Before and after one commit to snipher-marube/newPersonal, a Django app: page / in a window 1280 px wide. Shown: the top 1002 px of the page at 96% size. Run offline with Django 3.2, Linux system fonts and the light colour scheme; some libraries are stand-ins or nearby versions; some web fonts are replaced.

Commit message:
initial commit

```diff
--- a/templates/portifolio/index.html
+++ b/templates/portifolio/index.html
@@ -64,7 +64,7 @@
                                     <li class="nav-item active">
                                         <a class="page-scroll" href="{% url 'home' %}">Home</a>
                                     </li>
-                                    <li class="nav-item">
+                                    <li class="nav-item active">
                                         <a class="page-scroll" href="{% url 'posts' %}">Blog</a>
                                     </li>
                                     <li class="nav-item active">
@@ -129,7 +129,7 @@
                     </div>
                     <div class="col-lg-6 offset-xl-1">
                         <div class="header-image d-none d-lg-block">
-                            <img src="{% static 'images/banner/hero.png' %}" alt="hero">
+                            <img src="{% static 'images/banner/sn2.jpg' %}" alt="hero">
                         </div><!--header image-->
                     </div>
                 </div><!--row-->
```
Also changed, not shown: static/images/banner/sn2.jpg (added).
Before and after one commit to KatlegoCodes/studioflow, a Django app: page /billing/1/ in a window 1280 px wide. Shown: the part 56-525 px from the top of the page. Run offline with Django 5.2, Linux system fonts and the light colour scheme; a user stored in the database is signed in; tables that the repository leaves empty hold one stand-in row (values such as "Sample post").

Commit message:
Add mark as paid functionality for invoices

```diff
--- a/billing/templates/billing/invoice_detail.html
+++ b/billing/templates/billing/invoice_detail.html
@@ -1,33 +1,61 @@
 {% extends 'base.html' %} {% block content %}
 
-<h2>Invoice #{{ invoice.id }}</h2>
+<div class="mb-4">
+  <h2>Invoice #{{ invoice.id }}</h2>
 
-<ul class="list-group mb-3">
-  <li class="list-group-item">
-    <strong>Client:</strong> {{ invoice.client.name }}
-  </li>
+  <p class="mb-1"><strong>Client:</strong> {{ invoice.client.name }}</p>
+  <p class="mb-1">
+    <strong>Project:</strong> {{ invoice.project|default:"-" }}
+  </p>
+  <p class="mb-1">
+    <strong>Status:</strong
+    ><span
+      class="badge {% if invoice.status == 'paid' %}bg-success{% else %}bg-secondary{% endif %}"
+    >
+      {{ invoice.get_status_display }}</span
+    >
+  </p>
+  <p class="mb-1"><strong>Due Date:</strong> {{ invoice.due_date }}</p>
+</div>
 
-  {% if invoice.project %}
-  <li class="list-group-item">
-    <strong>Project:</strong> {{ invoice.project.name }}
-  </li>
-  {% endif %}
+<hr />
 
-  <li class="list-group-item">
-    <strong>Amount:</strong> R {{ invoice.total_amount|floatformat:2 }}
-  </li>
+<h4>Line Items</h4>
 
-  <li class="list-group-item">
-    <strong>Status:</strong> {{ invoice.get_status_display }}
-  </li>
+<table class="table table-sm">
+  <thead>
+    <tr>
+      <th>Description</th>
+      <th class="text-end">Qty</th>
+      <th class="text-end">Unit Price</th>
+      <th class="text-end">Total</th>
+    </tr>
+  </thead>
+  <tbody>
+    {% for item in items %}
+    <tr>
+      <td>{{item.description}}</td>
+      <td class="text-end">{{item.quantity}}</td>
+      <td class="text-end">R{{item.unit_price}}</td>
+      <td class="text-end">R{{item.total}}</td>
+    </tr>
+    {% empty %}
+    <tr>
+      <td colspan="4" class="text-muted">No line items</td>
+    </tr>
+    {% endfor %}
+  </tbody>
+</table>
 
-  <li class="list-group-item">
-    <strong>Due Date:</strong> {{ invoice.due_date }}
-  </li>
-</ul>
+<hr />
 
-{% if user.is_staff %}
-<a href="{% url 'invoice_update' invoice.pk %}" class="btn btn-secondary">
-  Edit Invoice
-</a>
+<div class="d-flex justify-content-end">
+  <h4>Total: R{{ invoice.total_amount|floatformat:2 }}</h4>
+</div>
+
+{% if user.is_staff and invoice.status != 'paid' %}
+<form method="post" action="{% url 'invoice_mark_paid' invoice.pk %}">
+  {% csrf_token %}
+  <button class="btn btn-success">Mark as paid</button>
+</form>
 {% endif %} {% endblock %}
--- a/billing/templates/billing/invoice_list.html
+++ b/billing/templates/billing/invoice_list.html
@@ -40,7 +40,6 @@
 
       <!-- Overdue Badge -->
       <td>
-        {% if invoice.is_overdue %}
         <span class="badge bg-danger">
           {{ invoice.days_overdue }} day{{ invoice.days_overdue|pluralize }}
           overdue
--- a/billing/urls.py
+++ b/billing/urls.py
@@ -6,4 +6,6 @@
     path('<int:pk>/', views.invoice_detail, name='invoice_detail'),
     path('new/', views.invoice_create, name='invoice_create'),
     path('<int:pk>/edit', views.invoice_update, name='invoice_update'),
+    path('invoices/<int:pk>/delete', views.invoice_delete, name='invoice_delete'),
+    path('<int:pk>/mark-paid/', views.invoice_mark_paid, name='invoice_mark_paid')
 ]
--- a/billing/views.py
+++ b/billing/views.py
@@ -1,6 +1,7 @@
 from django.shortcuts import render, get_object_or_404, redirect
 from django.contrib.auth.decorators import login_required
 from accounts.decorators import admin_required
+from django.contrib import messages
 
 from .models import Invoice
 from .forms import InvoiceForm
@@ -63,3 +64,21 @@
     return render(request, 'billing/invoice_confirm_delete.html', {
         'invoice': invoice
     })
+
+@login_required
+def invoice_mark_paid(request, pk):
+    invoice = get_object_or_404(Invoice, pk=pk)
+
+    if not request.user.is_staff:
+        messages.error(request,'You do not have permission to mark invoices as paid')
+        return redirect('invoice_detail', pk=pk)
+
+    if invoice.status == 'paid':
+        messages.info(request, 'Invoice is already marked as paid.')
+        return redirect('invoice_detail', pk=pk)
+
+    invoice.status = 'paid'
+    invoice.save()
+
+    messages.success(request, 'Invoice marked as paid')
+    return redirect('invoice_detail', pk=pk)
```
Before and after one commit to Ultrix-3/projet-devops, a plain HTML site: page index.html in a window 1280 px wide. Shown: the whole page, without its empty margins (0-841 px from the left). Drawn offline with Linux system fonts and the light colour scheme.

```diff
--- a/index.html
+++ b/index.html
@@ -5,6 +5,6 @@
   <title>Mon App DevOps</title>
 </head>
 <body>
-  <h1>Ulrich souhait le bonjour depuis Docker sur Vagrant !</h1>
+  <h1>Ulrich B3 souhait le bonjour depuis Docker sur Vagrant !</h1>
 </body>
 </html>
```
──────────
(Problem description): Exact copies of all the records are required.

(Written answer):
Before and after one commit to snipher-marube/newPersonal, a Django app: page / in a window 1280 px wide. Shown: the top 1002 px of the page at 96% size. Run offline with Django 3.2, Linux system fonts and the light colour scheme; some libraries are stand-ins or nearby versions; some web fonts are replaced.

Commit message:
initial commit

```diff
--- a/templates/portifolio/index.html
+++ b/templates/portifolio/index.html
@@ -64,7 +64,7 @@
                                     <li class="nav-item active">
                                         <a class="page-scroll" href="{% url 'home' %}">Home</a>
                                     </li>
-                                    <li class="nav-item">
+                                    <li class="nav-item active">
                                         <a class="page-scroll" href="{% url 'posts' %}">Blog</a>
                                     </li>
                                     <li class="nav-item active">
@@ -129,7 +129,7 @@
                     </div>
                     <div class="col-lg-6 offset-xl-1">
                         <div class="header-image d-none d-lg-block">
-                            <img src="{% static 'images/banner/hero.png' %}" alt="hero">
+                            <img src="{% static 'images/banner/sn2.jpg' %}" alt="hero">
                         </div><!--header image-->
                     </div>
                 </div><!--row-->
```
Also changed, not shown: static/images/banner/sn2.jpg (added).
Before and after one commit to KatlegoCodes/studioflow, a Django app: page /billing/1/ in a window 1280 px wide. Shown: the part 56-525 px from the top of the page. Run offline with Django 5.2, Linux system fonts and the light colour scheme; a user stored in the database is signed in; tables that the repository leaves empty hold one stand-in row (values such as "Sample post").

Commit message:
Add mark as paid functionality for invoices

```diff
--- a/billing/templates/billing/invoice_detail.html
+++ b/billing/templates/billing/invoice_detail.html
@@ -1,33 +1,61 @@
 {% extends 'base.html' %} {% block content %}
 
-<h2>Invoice #{{ invoice.id }}</h2>
+<div class="mb-4">
+  <h2>Invoice #{{ invoice.id }}</h2>
 
-<ul class="list-group mb-3">
-  <li class="list-group-item">
-    <strong>Client:</strong> {{ invoice.client.name }}
-  </li>
+  <p class="mb-1"><strong>Client:</strong> {{ invoice.client.name }}</p>
+  <p class="mb-1">
+    <strong>Project:</strong> {{ invoice.project|default:"-" }}
+  </p>
+  <p class="mb-1">
+    <strong>Status:</strong
+    ><span
+      class="badge {% if invoice.status == 'paid' %}bg-success{% else %}bg-secondary{% endif %}"
+    >
+      {{ invoice.get_status_display }}</span
+    >
+  </p>
+  <p class="mb-1"><strong>Due Date:</strong> {{ invoice.due_date }}</p>
+</div>
 
-  {% if invoice.project %}
-  <li class="list-group-item">
-    <strong>Project:</strong> {{ invoice.project.name }}
-  </li>
-  {% endif %}
+<hr />
 
-  <li class="list-group-item">
-    <strong>Amount:</strong> R {{ invoice.total_amount|floatformat:2 }}
-  </li>
+<h4>Line Items</h4>
 
-  <li class="list-group-item">
-    <strong>Status:</strong> {{ invoice.get_status_display }}
-  </li>
+<table class="table table-sm">
+  <thead>
+    <tr>
+      <th>Description</th>
+      <th class="text-end">Qty</th>
+      <th class="text-end">Unit Price</th>
+      <th class="text-end">Total</th>
+    </tr>
+  </thead>
+  <tbody>
+    {% for item in items %}
+    <tr>
+      <td>{{item.description}}</td>
+      <td class="text-end">{{item.quantity}}</td>
+      <td class="text-end">R{{item.unit_price}}</td>
+      <td class="text-end">R{{item.total}}</td>
+    </tr>
+    {% empty %}
+    <tr>
+      <td colspan="4" class="text-muted">No line items</td>
+    </tr>
+    {% endfor %}
+  </tbody>
+</table>
 
-  <li class="list-group-item">
-    <strong>Due Date:</strong> {{ invoice.due_date }}
-  </li>
-</ul>
+<hr />
 
-{% if user.is_staff %}
-<a href="{% url 'invoice_update' invoice.pk %}" class="btn btn-secondary">
-  Edit Invoice
-</a>
+<div class="d-flex justify-content-end">
+  <h4>Total: R{{ invoice.total_amount|floatformat:2 }}</h4>
+</div>
+
+{% if user.is_staff and invoice.status != 'paid' %}
+<form method="post" action="{% url 'invoice_mark_paid' invoice.pk %}">
+  {% csrf_token %}
+  <button class="btn btn-success">Mark as paid</button>
+</form>
 {% endif %} {% endblock %}
--- a/billing/templates/billing/invoice_list.html
+++ b/billing/templates/billing/invoice_list.html
@@ -40,7 +40,6 @@
 
       <!-- Overdue Badge -->
       <td>
-        {% if invoice.is_overdue %}
         <span class="badge bg-danger">
           {{ invoice.days_overdue }} day{{ invoice.days_overdue|pluralize }}
           overdue
--- a/billing/urls.py
+++ b/billing/urls.py
@@ -6,4 +6,6 @@
     path('<int:pk>/', views.invoice_detail, name='invoice_detail'),
     path('new/', views.invoice_create, name='invoice_create'),
     path('<int:pk>/edit', views.invoice_update, name='invoice_update'),
+    path('invoices/<int:pk>/delete', views.invoice_delete, name='invoice_delete'),
+    path('<int:pk>/mark-paid/', views.invoice_mark_paid, name='invoice_mark_paid')
 ]
--- a/billing/views.py
+++ b/billing/views.py
@@ -1,6 +1,7 @@
 from django.shortcuts import render, get_object_or_404, redirect
 from django.contrib.auth.decorators import login_required
 from accounts.decorators import admin_required
+from django.contrib import messages
 
 from .models import Invoice
 from .forms import InvoiceForm
@@ -63,3 +64,21 @@
     return render(request, 'billing/invoice_confirm_delete.html', {
         'invoice': invoice
     })
+
+@login_required
+def invoice_mark_paid(request, pk):
+    invoice = get_object_or_404(Invoice, pk=pk)
+
+    if not request.user.is_staff:
+        messages.error(request,'You do not have permission to mark invoices as paid')
+        return redirect('invoice_detail', pk=pk)
+
+    if invoice.status == 'paid':
+        messages.info(request, 'Invoice is already marked as paid.')
+        return redirect('invoice_detail', pk=pk)
+
+    invoice.status = 'paid'
+    invoice.save()
+
+    messages.success(request, 'Invoice marked as paid')
+    return redirect('invoice_detail', pk=pk)
```
Before and after one commit to Ultrix-3/projet-devops, a plain HTML site: page index.html in a window 1280 px wide. Shown: the whole page, without its empty margins (0-841 px from the left). Drawn offline with Linux system fonts and the light colour scheme.

```diff
--- a/index.html
+++ b/index.html
@@ -5,6 +5,6 @@
   <title>Mon App DevOps</title>
 </head>
 <body>
-  <h1>Ulrich souhait le bonjour depuis Docker sur Vagrant !</h1>
+  <h1>Ulrich B3 souhait le bonjour depuis Docker sur Vagrant !</h1>
 </body>
 </html>
```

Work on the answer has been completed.